I was happy to discover upon waking, that my second day in Parma, even though still cloudy, was not as rainy as the previous day had been. I was determined to venture a bit farther from the apartment, and to see a few of the sights that I felt were important to see, when visiting this city. Because of the still slightly unsettled weather, I began my day with a visit to the Palazzo della Pilotta. This is a palace built in 1580 by the Farnese Dukes. Today, it is home to a group of cultural institutions: the Galleria Nazionale, the incredible Teatro Farnese, the National Archaeological Museum, the Palatino library, and the Bodoni Museum of Art. Once you purchase your ticket, on the building’s first floor, your visit begins in the beautiful Teatro Farnese.

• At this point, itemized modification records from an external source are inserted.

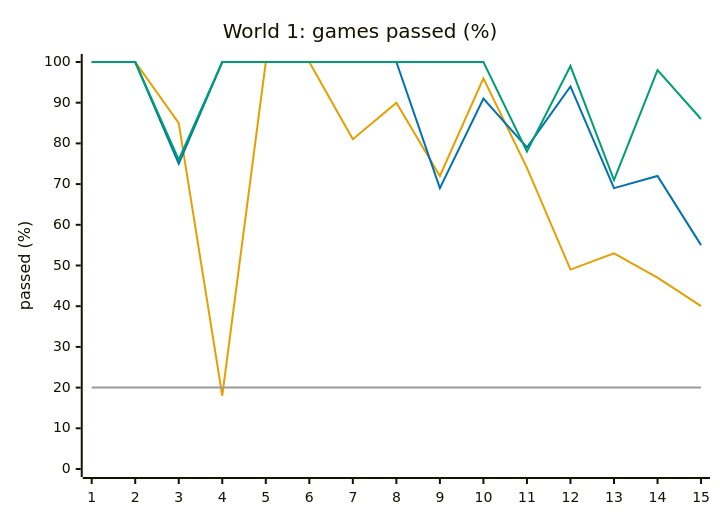
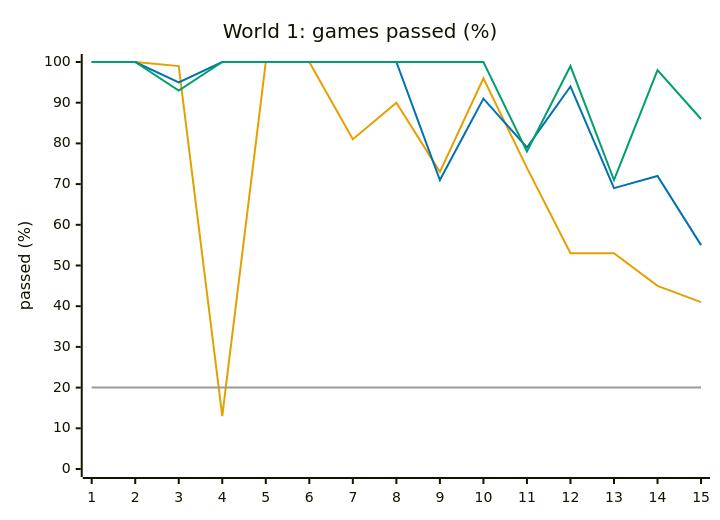
One commit to Pavelya/dots changed the first of 8 diagrams in docs/design/difficulty.md. Above: the diagram before and after it, drawn with Mermaid. The commit also changed other lines of this file and 13 other files, not shown here.

````diff
--- a/docs/design/difficulty.md
+++ b/docs/design/difficulty.md
@@ -143,11 +144,11 @@
 ```mermaid
 %%{init: {"themeVariables": {"xyChart": {"plotColorPalette": "#E69F00, #0072B2, #009E73, #999999"}}}}%%
 xychart-beta
     title "World 1: games passed (%)"
     x-axis ["1", "2", "3", "4", "5", "6", "7", "8", "9", "10", "11", "12", "13", "14", "15"]
     y-axis "passed (%)" 0 --> 100
-    line [100, 100, 85, 18, 100, 100, 81, 90, 72, 96, 74, 49, 53, 47, 40]
-    line [100, 100, 75, 100, 100, 100, 100, 100, 69, 91, 79, 94, 69, 72, 55]
-    line [100, 100, 76, 100, 100, 100, 100, 100, 100, 100, 78, 99, 71, 98, 86]
+    line [100, 100, 99, 13, 100, 100, 81, 90, 73, 96, 74, 53, 53, 45, 41]
+    line [100, 100, 95, 100, 100, 100, 100, 100, 71, 91, 79, 94, 69, 72, 55]
+    line [100, 100, 93, 100, 100, 100, 100, 100, 100, 100, 78, 99, 71, 98, 86]
     line [20, 20, 20, 20, 20, 20, 20, 20, 20, 20, 20, 20, 20, 20, 20]
 ```
````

This wooden theater is considered to be one of the very first theaters ever to be built with a permanent proscenium arch. It was the first theater in all of Europe to have mobile sets. The space that we visit today is a reconstruction of the original, as that was destroyed by bombs during World War II. The really nice thing, about visiting this theater, is that not only do we get to stand in the audience area, but the museum path takes us backstage as well!After the theater, one can visit the rest of the museum in any order that you wish.After you finish exploring the museum, take a moment and return to the front of the building, where off to the side you will find the Monument to Giuseppe Verdi.My next stop was just around the corner of the next street – The Monastero di San Paolo and the Castello dei Burattini.The Castello wouldn’t be open until later in the afternoon, so I purchased a ticket for the Monastero, planning to return later to see the other attraction. The Monastero di San Paolo is a popular tourist destination for one reason – the famous Camera della Badessa with its incredible frescoes on the ceiling, by Correggio. I found it best to wait patiently while the few groups that were in the rooms of the monastery passed through, as the space is small, and I wanted to be able to enjoy the frescoes at my leisure, and without other people in the way.Across the street, take a moment and visit the beautiful post office!After lunch, I headed back to visit the Castello dei Burattini – the Puppet Museum!Around the corner is yet another museum, the Pinacoteca Stuard.Piazza Garibaldi is the main piazza of the city. Of course, one doesn’t have a Piazza Garibaldi without a statue of the man himself!The Monument to Parmigianino is in Piazza Steccata, in front of the beautiful Chiesa della Steccata. While this church is certainly worth a visit when in Parma, do yourself a favor, and buy a ticket for a guided tour of the small museum attached to it.
Next up: more from the beautiful city of Parma, including a visit to the city’s outdoor market, and the Cittadella!
Note: this blog is written in English and Spanish, and the author takes no responsibility for the quality of any other translations which may appear.